It took two double-blind trials in the U.S. and Europe, with 1,022 adult subjects, to show that Kybella (known in the studies as ATX-101) works. Subjects injected with Kybella were more likely to lose fat than those who received a placebo. Kybella is a synthetic form of deoxycholic acid, which occurs naturally in the body and absorbs fat. When Kybella is injected, it destroys not just the fat but the cell envelope containing the fat, which means that if it’s injected improperly—say, into the skin—”it can cause skin ulceration,” says Derek Jones, an associate clinical professor of dermatology at UCLA and the lead investigator in the studies. For this reason, Kythera, the manufacturer, will start a training program for physicians.
Fat-melting shots have a checkered history. Several years ago, lipodissolve clinics around the country offered injections of deoxycholic acid derived from cows, along with phosphatidylcholine formulated with no standardization by compounding pharmacies. Though these mixtures destroyed fat cells, they also caused some serious reactions and were not approved by the FDA. It has since been discovered that the deoxycholic acid is what causes the fat destruction. A hologram on Kybella’s packaging is designed to deter counterfeiters.
Despite the purity and standardization of the proprietary synthetic deoxycholic acid in Kybella, there are side effects, most commonly swelling, bruising, pain, numbness, redness, and some hardness in treated areas. That’s why Jones says he will recommend that the first treatment be done on a Friday so the patient has two or three days to recover. Subsequent treatments should require less recovery time. In trials there were also rare cases of nerve injury, muscle weakness causing uneven smile, and trouble swallowing, which was caused by injections into a nerve on the edge of the jaw. “They were quite uncommon and related to technique in early cases. When they did occur, they were short-lived,” says Jones. Expertise is also required to avoid salivary glands under the chin. Overall, though, patient satisfaction was high, says Jones, “almost 70 percent.” In patients who were stage one—having the least amount of excess fat—results were good, he says. The shots even tightened skin in patients who had more loose skin than fat, but there’s no approval for that yet.

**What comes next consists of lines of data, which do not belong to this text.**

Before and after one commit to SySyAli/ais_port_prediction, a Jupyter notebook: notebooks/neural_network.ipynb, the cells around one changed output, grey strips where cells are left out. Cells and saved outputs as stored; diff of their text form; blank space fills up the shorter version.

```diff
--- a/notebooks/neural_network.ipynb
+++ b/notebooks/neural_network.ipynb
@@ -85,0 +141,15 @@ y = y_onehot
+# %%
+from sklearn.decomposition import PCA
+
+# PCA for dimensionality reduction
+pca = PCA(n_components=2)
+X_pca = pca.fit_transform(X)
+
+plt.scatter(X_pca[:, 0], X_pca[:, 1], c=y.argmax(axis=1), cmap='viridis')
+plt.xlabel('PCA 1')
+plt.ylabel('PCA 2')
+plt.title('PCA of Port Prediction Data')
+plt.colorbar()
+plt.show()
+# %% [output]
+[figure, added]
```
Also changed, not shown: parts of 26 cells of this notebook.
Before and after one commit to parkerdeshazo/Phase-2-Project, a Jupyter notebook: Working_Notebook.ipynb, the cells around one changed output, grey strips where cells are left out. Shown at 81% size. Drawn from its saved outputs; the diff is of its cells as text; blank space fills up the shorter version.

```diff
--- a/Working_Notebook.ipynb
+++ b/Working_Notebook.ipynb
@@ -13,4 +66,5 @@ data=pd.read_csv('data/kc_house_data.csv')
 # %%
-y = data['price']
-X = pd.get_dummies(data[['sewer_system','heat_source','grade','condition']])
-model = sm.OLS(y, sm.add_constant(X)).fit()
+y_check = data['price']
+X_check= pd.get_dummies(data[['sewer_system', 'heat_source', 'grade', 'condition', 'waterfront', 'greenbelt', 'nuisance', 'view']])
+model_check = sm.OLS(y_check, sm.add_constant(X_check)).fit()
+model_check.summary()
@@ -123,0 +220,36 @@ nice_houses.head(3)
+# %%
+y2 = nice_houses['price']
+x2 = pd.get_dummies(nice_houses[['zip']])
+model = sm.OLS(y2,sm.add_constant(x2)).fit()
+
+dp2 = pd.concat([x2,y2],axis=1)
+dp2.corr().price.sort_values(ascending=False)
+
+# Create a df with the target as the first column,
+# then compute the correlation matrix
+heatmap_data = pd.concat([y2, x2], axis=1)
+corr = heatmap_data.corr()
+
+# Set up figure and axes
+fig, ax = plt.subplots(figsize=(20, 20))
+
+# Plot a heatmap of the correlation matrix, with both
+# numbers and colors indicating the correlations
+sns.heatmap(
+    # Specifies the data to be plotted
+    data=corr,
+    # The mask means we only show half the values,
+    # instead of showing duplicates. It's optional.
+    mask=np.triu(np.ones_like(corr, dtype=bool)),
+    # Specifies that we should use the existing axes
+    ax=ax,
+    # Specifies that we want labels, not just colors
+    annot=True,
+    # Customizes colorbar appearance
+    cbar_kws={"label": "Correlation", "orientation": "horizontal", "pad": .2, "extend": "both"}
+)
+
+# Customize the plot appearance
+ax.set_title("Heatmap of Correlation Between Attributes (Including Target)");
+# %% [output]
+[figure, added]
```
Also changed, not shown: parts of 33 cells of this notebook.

One final note: As anyone who has dealt with fat reduction knows, there’s a high likelihood patients will ask to be injected with Kybella in other areas as well. But the FDA warns that it is “not approved and not recommended for any other part of the body.”
For more on the latest cosmetic procedures, check out:
• A Fat-Melting Cream Is in the Works
• The Surprising New Trends in Plastic Surgery
• This New Product Promises a Better Way to Get Full Lips